The big question, then, is: what activities are limited by Mexican law, and--perhaps more importantly--which ones are not?
One of the stated purposes of the Security and Prosperity Partnership (SPP)--of which Plan Mexico is a significant component--is increased cooperation between various militaries and law enforcement agencies. As a result of the SPP, Canada and the US signed an agreement on February 14, 2008, that allows both countries' troops to cross into the other's territory in the event of an emergency.
Secretary Rice's trip to Mexico included work on a similar cooperation agreement between Mexico and the United States for emergency management in the case of natural disasters and accidents. The details of the agreement have not been released, and it is unknown if the new agreement would permit US troops to cross into Mexican soil in the case of an "emergency."
However, Mexican troops have already been deployed to the United States in response to a national disaster. Following Hurricane Katrina, 196 uniformed Mexican soldiers helped out with relief operations in San Antonio, Texas.
"No Other Way"
During her visit, Rice shed some light on the Bush administration's priorities in the war on drugs in Mexico. Despite numerous criticisms that law enforcement strategies for dealing with the drug trade are bound to fail if the demand for drugs is not addressed, the Bush administration did not prioritize treatment in Plan Mexico. Bush's original proposal contained no money for drug treatment in Mexico, and Congress added only a nominal amount for drug treatment in its plan. Plan Mexico has not been met with a corresponding increase in funds for drug treatment in the US, which is the primary market for drugs that pass through the Central America-Mexico corridor.

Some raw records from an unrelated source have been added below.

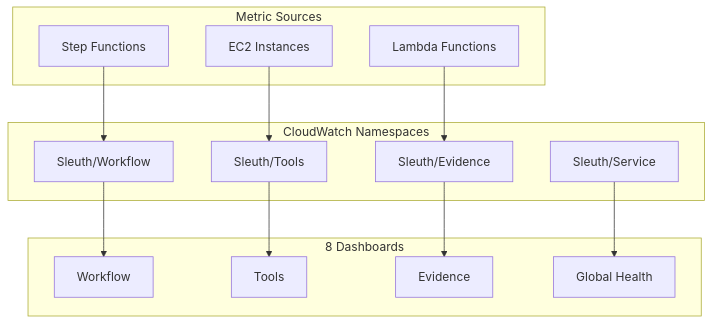
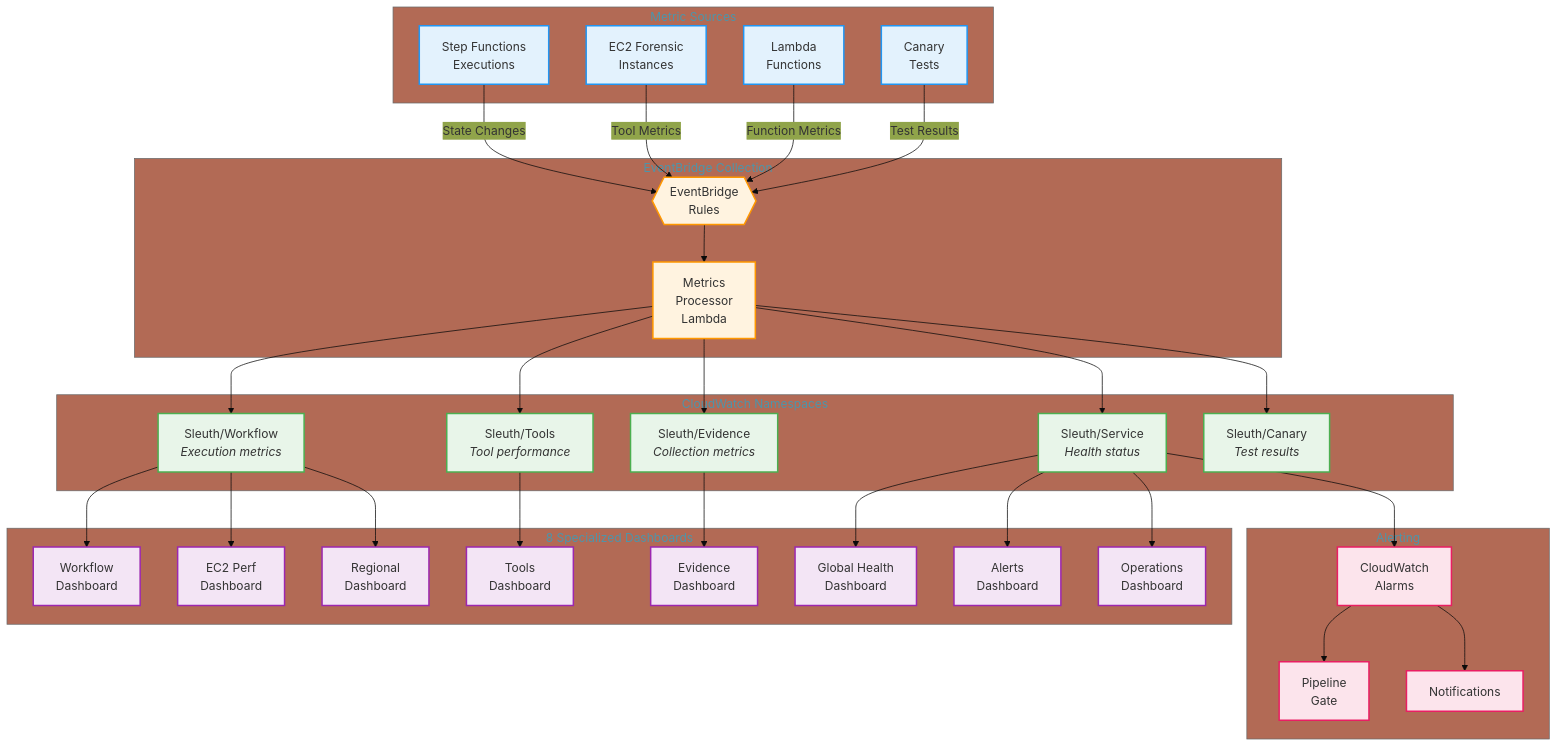
One commit to Stealinglight/Snapshot-Sleuth changed the fourth of 4 diagrams in .github/pages/case-study.md. Above: the diagram before and after it, drawn with Mermaid. The commit also changed other lines of this file and 4 other files, not shown here.

First line of the commit message:
Add case study assets: code examples, metrics, and enhanced diagrams

````diff
--- a/.github/pages/case-study.md
+++ b/.github/pages/case-study.md
@@ -370,30 +490,77 @@
 ```mermaid
+%%{init: {'theme': 'base', 'themeVariables': { 'primaryColor': '#4a90a4'}}}%%
 flowchart TB
     subgraph Sources["Metric Sources"]
-        SF["Step Functions"]
-        EC2["EC2 Instances"]
-        LAM["Lambda Functions"]
+        SF["Step Functions<br/>Executions"]
+        EC2["EC2 Forensic<br/>Instances"]
+        LAM["Lambda<br/>Functions"]
+        CAN["Canary<br/>Tests"]
+    end
+
+    subgraph Collection["EventBridge Collection"]
+        EB{{"EventBridge<br/>Rules"}}
+        PROC["Metrics<br/>Processor<br/>Lambda"]
     end
 
     subgraph Namespaces["CloudWatch Namespaces"]
-        NS1["Sleuth/Workflow"]
-        NS2["Sleuth/Tools"]
-        NS3["Sleuth/Evidence"]
-        NS4["Sleuth/Service"]
+        NS1["Sleuth/Workflow<br/><i>Execution metrics</i>"]
+        NS2["Sleuth/Tools<br/><i>Tool performance</i>"]
+        NS3["Sleuth/Evidence<br/><i>Collection metrics</i>"]
+        NS4["Sleuth/Service<br/><i>Health status</i>"]
+        NS5["Sleuth/Canary<br/><i>Test results</i>"]
     end
 
-    subgraph Dashboards["8 Dashboards"]
-        D1["Workflow"]
-        D2["Tools"]
-        D3["Evidence"]
-        D4["Global Health"]
+    subgraph Dashboards["8 Specialized Dashboards"]
+        D1["Workflow<br/>Dashboard"]
+        D2["Tools<br/>Dashboard"]
+        D3["Evidence<br/>Dashboard"]
+        D4["EC2 Perf<br/>Dashboard"]
+        D5["Global Health<br/>Dashboard"]
+        D6["Regional<br/>Dashboard"]
+        D7["Alerts<br/>Dashboard"]
+        D8["Operations<br/>Dashboard"]
     end
 
-    SF --> NS1
-    EC2 --> NS2
-    LAM --> NS3
+    subgraph Alerts["Alerting"]
+        ALM["CloudWatch<br/>Alarms"]
+        GATE["Pipeline<br/>Gate"]
+        NOTIFY["Notifications"]
+    end
+
+    SF -->|"State Changes"| EB
+    EC2 -->|"Tool Metrics"| EB
+    LAM -->|"Function Metrics"| EB
+    CAN -->|"Test Results"| EB
+
+    EB --> PROC
+    PROC --> NS1
+    PROC --> NS2
+    PROC --> NS3
+    PROC --> NS4
+    PROC --> NS5
+
     NS1 --> D1
     NS2 --> D2
     NS3 --> D3
-    NS4 --> D4
+    NS1 --> D4
+    NS4 --> D5
+    NS1 --> D6
+    NS4 --> D7
+    NS4 --> D8
+
+    NS4 --> ALM
+    ALM --> GATE
+    ALM --> NOTIFY
+
+    classDef source fill:#e3f2fd,stroke:#2196f3,stroke-width:2px
+    classDef collect fill:#fff3e0,stroke:#ff9800,stroke-width:2px
+    classDef namespace fill:#e8f5e9,stroke:#4caf50,stroke-width:2px
+    classDef dashboard fill:#f3e5f5,stroke:#9c27b0,stroke-width:2px
+    classDef alert fill:#fce4ec,stroke:#e91e63,stroke-width:2px
+
+    class SF,EC2,LAM,CAN source
+    class EB,PROC collect
+    class NS1,NS2,NS3,NS4,NS5 namespace
+    class D1,D2,D3,D4,D5,D6,D7,D8 dashboard
+    class ALM,GATE,NOTIFY alert
 ```
````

When asked if a military/law enforcement strategy is "the proper and right strategy" to combat the drug trade, Rice responded, "I see no other way than to be very tough on organized crime, to be capable of dealing with these very violent people who are trying to terrorize the population, who are trying to carry out their criminal activities. I see no other way."
Dr. Rice has obviously not read studies that show that drug treatment is much more cost effective than law enforcement strategies.
Rice also rewrote Mexican history during her interview with Televisa in order to justify President Felipe Calderon's highly controversial use of the military to combat drug cartels and perform police duties in the war on organized crime. When asked for her opinion on Calderon's military strategy, Rice told Televisa, "Mexico is a democratic country with a democratically elected president who has gone to his people, gone to his legislative branch, and developed this strategy."
There are several factual errors in Rice's statement. The first is regarding Calderon's status as a "democratically elected president." Calderon took the presidency thanks to massive voter fraud in 2006. Urns stuffed full of uncounted votes turned up in dumpsters in zones that overwhelmingly supported opposition candidate Andres Manuel Lopez Obrador. Vote tallies were padded in favor of Calderon. Entire pro-Calderon precincts were counted twice in the final tally. Ballot boxes were found stuffed full of illegal votes. In some polling places, there were more illegal votes than actual voters. Narco News has demonstrated that these fraudulent practices combined clearly tipped the election in Calderon's favor.
Rice is also incorrect when she states that Calderon went to the legislative branch to develop his military strategy. Far from being a plan developed along with the legislative branch, Calderon deployed the troops without seeking Congress' approval first. Calderon's strategy of utilizing the military for policing functions is highly controversial, to the point where some members of Congress have considered revoking Calderon's authority to deploy troops without congressional approval. It's not even clear if Calderon's use of the troops is legal: Gen. Jose Francisco Gallardo notes that the use of the military in civilian police jurisdictions violates Article 21 of the Mexican constitution.